___ Excerpted records
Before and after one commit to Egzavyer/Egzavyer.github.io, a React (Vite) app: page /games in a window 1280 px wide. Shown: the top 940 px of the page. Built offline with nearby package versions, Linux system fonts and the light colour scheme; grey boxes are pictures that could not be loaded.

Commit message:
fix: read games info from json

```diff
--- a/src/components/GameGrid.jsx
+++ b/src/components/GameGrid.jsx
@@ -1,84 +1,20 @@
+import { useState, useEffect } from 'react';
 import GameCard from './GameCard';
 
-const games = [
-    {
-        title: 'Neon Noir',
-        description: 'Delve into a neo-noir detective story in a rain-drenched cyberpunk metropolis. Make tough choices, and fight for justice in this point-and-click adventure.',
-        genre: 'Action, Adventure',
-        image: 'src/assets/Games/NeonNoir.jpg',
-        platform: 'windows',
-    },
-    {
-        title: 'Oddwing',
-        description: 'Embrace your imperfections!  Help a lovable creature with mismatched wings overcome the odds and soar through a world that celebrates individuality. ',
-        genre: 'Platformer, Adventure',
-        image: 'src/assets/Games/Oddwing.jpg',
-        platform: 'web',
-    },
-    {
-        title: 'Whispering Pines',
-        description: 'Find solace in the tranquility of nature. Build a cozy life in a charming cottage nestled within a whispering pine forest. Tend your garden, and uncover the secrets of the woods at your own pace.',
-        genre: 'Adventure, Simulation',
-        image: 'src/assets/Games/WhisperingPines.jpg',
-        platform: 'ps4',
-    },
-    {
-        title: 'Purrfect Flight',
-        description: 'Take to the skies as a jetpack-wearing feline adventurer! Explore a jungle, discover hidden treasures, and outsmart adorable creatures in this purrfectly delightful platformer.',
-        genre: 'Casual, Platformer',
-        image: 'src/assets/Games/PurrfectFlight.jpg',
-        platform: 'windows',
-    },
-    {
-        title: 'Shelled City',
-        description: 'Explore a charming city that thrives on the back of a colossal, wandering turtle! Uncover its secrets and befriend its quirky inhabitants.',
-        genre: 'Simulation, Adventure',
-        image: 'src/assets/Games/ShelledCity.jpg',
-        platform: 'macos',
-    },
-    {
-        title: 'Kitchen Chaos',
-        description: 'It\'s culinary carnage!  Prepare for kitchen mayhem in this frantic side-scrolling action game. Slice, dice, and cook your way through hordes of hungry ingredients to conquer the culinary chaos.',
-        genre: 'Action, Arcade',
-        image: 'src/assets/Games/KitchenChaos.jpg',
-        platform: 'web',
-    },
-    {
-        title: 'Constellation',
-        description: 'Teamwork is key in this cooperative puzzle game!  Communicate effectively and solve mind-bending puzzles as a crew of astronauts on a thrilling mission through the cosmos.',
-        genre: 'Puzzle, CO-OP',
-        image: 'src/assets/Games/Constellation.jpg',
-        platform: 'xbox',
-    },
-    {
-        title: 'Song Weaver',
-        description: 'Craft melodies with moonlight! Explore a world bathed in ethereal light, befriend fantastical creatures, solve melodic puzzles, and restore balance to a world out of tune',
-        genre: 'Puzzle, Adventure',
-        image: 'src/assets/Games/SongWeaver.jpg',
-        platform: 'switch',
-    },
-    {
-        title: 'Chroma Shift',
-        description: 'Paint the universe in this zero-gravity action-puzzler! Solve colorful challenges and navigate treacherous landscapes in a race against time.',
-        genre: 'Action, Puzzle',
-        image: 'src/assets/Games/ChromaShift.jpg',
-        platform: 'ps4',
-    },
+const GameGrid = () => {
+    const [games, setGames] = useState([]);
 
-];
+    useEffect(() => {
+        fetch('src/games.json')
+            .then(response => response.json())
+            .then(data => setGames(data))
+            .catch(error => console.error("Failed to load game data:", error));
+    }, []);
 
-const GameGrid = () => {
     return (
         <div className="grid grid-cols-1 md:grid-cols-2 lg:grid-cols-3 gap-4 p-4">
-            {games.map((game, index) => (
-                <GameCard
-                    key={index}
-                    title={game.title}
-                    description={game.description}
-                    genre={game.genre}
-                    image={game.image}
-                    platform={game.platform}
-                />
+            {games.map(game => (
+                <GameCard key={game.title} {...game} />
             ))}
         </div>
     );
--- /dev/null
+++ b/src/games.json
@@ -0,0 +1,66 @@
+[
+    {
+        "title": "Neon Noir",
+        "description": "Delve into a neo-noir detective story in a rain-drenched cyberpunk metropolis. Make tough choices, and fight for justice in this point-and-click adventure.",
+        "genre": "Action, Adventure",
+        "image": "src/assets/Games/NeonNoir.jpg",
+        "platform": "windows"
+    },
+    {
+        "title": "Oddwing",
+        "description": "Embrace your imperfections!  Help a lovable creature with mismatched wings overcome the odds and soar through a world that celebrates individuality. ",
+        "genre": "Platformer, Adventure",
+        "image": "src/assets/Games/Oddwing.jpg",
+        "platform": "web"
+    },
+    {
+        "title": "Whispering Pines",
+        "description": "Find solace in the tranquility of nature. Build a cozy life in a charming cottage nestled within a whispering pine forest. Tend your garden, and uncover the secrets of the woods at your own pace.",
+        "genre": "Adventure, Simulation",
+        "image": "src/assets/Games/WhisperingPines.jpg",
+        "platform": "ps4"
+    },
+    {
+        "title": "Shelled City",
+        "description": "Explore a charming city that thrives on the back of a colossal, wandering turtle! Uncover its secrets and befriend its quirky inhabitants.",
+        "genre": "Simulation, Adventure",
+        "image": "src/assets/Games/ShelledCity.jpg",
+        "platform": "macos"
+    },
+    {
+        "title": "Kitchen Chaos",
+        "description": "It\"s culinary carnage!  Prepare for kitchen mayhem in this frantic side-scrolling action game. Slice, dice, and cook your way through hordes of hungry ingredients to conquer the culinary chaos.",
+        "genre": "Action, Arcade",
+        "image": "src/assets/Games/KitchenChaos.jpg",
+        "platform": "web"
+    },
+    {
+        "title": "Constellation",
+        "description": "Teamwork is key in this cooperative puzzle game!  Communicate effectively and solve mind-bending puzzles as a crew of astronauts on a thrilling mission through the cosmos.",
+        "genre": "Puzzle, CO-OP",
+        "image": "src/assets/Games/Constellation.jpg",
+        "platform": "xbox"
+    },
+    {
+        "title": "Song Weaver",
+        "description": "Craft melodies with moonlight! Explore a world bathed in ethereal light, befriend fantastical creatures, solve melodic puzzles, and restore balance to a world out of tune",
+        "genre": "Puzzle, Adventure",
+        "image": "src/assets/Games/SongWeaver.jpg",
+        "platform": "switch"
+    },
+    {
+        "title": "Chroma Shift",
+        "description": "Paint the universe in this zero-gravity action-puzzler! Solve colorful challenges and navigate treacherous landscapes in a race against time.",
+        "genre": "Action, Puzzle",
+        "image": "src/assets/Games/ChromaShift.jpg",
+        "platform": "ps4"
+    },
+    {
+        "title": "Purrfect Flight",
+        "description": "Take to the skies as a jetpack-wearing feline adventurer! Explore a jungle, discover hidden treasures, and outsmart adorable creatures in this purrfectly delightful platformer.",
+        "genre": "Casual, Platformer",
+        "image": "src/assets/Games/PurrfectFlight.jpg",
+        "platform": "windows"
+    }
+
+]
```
______
• _What this task involves_:
State the number of lines in this listing that contain the string "your", and add nothing else.

• _Solution_:
6